WORK TO COMPLETE:
Gather all lines in the entries below that include the word "were".

DATASET EXTRACT:
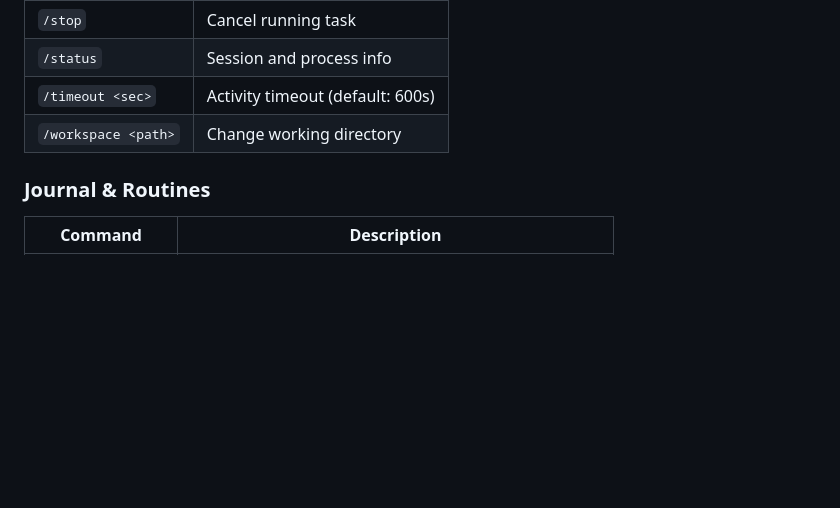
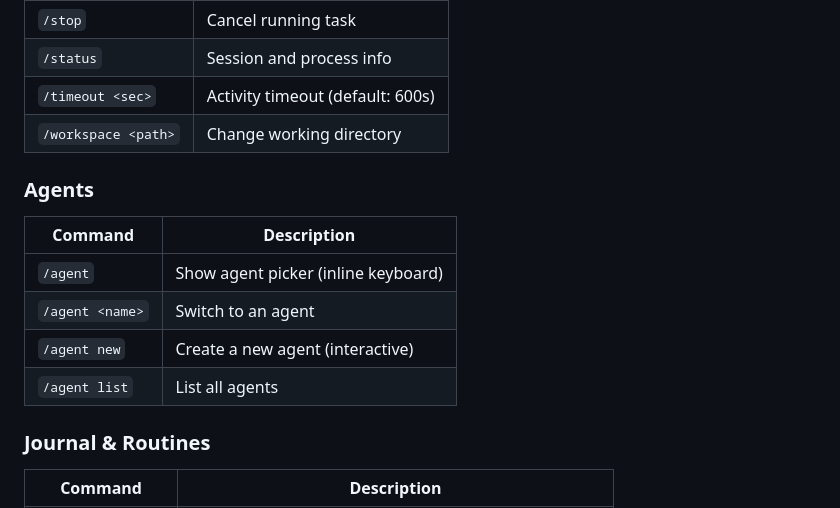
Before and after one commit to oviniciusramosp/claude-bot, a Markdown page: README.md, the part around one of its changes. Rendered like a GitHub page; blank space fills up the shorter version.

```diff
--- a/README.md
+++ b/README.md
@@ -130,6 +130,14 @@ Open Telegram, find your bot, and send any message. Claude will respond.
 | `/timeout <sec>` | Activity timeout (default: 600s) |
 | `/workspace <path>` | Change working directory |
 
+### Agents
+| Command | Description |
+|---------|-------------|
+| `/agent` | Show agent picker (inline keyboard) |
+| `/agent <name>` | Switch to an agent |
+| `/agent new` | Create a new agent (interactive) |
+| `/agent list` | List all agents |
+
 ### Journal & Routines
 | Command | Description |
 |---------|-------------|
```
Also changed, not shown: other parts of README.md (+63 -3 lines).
...
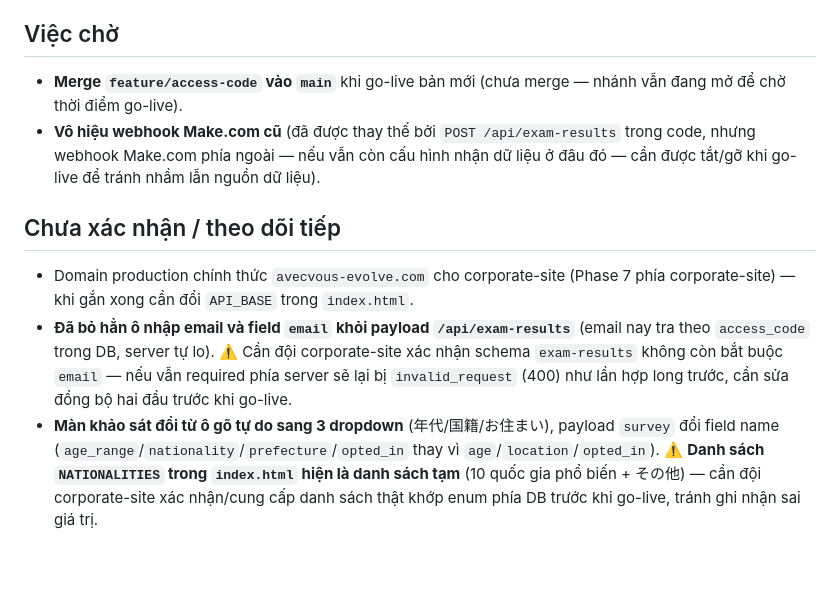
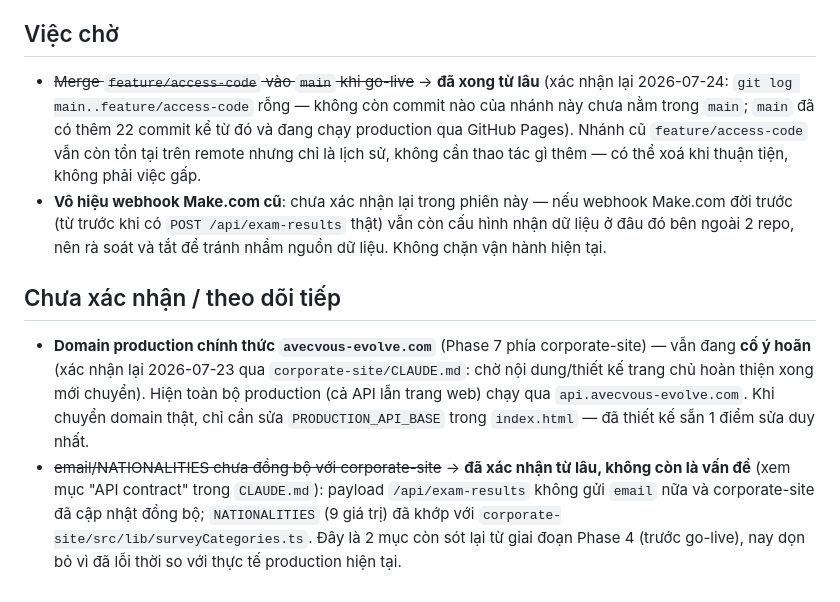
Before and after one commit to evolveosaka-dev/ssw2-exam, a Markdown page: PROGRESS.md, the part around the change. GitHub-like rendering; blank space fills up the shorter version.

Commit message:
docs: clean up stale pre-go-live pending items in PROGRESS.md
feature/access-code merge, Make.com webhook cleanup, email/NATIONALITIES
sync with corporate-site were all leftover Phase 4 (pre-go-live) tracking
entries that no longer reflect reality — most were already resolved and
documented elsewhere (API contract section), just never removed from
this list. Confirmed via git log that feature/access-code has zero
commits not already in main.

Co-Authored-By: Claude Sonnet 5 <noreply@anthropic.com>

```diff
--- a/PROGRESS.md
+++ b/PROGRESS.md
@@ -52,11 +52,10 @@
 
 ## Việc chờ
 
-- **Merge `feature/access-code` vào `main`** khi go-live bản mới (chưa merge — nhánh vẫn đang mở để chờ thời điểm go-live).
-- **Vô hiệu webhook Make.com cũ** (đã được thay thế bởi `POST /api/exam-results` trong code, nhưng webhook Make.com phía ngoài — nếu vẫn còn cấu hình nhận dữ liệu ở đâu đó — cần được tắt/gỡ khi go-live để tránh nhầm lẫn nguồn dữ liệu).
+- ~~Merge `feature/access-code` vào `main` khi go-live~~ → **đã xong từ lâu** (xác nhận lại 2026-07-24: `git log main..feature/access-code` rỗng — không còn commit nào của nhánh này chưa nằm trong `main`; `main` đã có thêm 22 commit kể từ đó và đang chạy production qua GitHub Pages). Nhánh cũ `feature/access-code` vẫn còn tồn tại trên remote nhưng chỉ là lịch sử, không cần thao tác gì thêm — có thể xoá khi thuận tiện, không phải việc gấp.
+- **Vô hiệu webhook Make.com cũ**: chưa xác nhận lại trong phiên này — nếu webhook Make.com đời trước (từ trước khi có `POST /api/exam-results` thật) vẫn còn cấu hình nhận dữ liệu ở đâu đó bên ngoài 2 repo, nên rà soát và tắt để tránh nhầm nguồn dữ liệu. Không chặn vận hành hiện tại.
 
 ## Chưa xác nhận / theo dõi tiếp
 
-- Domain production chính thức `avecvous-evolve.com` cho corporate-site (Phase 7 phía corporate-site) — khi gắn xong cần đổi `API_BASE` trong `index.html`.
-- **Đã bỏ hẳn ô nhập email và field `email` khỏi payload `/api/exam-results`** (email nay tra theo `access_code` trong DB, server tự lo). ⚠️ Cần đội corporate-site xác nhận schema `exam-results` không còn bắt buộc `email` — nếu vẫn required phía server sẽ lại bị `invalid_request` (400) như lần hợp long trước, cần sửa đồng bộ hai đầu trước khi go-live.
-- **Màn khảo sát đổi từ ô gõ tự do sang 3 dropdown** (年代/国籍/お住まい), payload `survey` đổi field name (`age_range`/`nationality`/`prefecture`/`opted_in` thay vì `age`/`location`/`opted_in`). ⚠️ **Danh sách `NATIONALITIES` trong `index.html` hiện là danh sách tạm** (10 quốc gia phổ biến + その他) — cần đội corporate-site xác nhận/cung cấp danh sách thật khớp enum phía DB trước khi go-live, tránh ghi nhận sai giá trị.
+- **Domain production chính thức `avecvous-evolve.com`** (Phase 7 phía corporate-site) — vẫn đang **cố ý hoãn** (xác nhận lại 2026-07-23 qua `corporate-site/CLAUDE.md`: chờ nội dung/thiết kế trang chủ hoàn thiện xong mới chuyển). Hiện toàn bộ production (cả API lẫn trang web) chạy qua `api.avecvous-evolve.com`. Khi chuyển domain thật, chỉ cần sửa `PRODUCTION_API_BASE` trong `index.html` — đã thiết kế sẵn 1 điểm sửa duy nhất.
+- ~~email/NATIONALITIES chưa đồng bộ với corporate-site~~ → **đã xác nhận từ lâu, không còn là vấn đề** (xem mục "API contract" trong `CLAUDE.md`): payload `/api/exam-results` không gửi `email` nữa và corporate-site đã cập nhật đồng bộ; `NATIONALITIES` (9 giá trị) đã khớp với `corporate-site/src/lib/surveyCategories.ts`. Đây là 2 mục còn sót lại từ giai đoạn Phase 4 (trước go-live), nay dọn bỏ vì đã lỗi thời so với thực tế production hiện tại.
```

RESULT:
sync with corporate-site were all leftover Phase 4 (pre-go-live) tracking
entries that no longer reflect reality — most were already resolved and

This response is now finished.